[Dataset items]
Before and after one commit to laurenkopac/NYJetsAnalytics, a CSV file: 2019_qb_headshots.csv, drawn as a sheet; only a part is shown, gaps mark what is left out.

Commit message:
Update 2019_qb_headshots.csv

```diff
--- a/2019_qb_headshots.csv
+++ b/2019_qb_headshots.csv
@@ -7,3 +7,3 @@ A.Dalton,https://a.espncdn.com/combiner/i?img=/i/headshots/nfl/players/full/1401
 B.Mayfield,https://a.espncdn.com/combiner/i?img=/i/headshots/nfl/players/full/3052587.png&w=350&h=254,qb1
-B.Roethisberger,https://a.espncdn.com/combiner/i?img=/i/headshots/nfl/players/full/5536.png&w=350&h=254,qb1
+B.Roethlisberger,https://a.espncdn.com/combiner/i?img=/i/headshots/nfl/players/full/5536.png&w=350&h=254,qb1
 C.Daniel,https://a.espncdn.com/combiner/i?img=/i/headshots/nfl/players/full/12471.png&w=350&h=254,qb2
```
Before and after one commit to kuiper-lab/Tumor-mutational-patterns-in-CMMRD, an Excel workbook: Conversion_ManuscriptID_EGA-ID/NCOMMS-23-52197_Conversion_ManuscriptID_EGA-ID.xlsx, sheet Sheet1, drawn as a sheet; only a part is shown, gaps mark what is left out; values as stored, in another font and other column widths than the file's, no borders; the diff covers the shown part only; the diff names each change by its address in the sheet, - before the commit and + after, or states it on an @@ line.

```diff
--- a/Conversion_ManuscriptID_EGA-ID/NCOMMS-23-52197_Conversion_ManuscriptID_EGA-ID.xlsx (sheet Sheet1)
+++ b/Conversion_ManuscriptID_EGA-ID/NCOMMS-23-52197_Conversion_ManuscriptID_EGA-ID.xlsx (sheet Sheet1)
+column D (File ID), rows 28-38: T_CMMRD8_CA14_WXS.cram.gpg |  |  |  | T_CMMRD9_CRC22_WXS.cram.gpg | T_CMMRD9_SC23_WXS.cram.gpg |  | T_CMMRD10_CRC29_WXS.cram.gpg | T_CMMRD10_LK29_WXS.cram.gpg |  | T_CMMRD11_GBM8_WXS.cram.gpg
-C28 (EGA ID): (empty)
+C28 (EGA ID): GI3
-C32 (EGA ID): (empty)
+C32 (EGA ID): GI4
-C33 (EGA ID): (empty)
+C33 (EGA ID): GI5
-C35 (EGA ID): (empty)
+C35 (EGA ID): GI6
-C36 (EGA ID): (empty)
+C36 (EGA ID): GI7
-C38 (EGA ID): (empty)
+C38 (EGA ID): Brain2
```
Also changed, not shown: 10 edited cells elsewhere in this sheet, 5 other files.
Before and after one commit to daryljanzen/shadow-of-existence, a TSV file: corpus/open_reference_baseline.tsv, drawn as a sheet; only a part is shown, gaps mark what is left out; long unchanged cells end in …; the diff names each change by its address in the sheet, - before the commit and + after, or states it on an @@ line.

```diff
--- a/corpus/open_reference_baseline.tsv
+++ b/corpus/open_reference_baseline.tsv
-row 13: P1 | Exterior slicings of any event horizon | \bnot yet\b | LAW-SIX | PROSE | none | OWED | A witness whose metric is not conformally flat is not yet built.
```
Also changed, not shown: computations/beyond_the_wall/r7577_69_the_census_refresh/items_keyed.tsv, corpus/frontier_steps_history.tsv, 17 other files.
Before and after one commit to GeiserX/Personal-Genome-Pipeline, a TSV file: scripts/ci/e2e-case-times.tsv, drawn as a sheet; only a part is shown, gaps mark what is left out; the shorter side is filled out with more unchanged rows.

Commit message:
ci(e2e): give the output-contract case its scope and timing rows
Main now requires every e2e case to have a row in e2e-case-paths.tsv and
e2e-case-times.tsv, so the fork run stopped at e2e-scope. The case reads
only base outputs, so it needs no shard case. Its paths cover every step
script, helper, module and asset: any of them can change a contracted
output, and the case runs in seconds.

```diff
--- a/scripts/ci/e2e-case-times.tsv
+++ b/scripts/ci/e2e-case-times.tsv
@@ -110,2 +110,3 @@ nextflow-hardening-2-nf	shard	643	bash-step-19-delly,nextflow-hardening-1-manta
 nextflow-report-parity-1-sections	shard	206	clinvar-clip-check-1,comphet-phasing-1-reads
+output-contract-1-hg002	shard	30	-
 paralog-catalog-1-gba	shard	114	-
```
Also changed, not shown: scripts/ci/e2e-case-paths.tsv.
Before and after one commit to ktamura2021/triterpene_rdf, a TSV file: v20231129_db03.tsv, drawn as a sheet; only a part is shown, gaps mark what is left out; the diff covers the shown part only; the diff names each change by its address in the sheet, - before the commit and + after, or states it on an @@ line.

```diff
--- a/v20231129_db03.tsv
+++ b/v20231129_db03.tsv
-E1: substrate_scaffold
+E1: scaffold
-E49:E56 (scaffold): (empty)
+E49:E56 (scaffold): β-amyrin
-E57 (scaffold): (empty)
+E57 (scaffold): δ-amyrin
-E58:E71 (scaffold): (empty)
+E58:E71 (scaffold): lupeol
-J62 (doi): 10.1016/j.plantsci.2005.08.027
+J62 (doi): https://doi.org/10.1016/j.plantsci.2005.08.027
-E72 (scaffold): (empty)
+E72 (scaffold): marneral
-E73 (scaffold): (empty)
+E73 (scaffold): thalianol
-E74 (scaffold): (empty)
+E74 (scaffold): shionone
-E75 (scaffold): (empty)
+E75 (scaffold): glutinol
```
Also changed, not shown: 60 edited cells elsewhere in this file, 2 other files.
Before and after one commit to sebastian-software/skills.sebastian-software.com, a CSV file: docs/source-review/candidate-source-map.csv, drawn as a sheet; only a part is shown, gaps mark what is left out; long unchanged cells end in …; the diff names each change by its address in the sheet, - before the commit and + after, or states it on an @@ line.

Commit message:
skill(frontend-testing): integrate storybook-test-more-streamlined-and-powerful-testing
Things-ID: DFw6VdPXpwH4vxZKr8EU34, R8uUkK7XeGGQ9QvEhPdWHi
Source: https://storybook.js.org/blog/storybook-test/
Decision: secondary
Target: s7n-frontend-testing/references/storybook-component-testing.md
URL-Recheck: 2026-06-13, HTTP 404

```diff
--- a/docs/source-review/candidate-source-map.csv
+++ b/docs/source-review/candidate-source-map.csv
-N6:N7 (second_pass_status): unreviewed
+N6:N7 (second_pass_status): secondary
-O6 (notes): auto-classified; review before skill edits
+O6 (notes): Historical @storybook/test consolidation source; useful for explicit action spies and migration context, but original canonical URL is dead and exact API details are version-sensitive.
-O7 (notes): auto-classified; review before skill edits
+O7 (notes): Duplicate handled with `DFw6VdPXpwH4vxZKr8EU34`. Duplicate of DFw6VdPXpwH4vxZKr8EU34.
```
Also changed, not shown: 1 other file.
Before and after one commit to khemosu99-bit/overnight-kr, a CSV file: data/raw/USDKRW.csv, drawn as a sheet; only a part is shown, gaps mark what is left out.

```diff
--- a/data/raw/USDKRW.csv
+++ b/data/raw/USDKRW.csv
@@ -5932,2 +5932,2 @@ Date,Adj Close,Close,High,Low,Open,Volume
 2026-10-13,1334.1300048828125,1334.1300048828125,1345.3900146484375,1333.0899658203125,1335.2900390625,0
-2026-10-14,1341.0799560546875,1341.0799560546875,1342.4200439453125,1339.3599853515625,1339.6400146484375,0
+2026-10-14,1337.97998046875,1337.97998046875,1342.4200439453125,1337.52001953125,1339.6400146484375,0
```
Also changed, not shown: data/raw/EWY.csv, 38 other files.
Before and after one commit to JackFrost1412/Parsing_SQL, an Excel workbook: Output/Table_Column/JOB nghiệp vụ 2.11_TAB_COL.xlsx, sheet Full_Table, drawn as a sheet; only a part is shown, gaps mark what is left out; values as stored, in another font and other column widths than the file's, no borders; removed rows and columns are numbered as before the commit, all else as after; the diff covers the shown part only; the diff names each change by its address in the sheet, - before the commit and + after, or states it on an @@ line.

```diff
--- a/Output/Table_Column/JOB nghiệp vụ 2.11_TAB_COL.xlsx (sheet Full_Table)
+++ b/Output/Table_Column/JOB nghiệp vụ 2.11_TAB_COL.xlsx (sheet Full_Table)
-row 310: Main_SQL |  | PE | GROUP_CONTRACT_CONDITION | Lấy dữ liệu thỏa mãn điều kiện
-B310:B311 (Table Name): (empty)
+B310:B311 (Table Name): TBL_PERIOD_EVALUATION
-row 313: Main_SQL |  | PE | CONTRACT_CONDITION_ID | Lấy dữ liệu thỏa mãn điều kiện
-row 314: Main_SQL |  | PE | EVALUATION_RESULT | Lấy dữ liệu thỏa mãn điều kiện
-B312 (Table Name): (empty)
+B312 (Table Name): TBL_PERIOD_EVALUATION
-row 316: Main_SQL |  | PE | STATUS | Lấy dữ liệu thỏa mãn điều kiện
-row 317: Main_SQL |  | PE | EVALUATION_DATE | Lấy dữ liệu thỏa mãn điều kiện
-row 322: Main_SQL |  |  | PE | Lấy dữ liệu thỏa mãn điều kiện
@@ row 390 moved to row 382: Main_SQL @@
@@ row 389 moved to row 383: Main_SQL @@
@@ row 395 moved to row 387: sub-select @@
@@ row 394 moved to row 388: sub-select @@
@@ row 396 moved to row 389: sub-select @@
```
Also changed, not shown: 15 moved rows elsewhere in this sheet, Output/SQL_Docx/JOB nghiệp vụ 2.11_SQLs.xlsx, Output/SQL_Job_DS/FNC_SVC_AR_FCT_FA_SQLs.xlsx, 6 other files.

▶ **Instructions to follow**
Say how many of the lines above include the word "Also", giving the figure alone.

▶ **Solution to the exercise**
7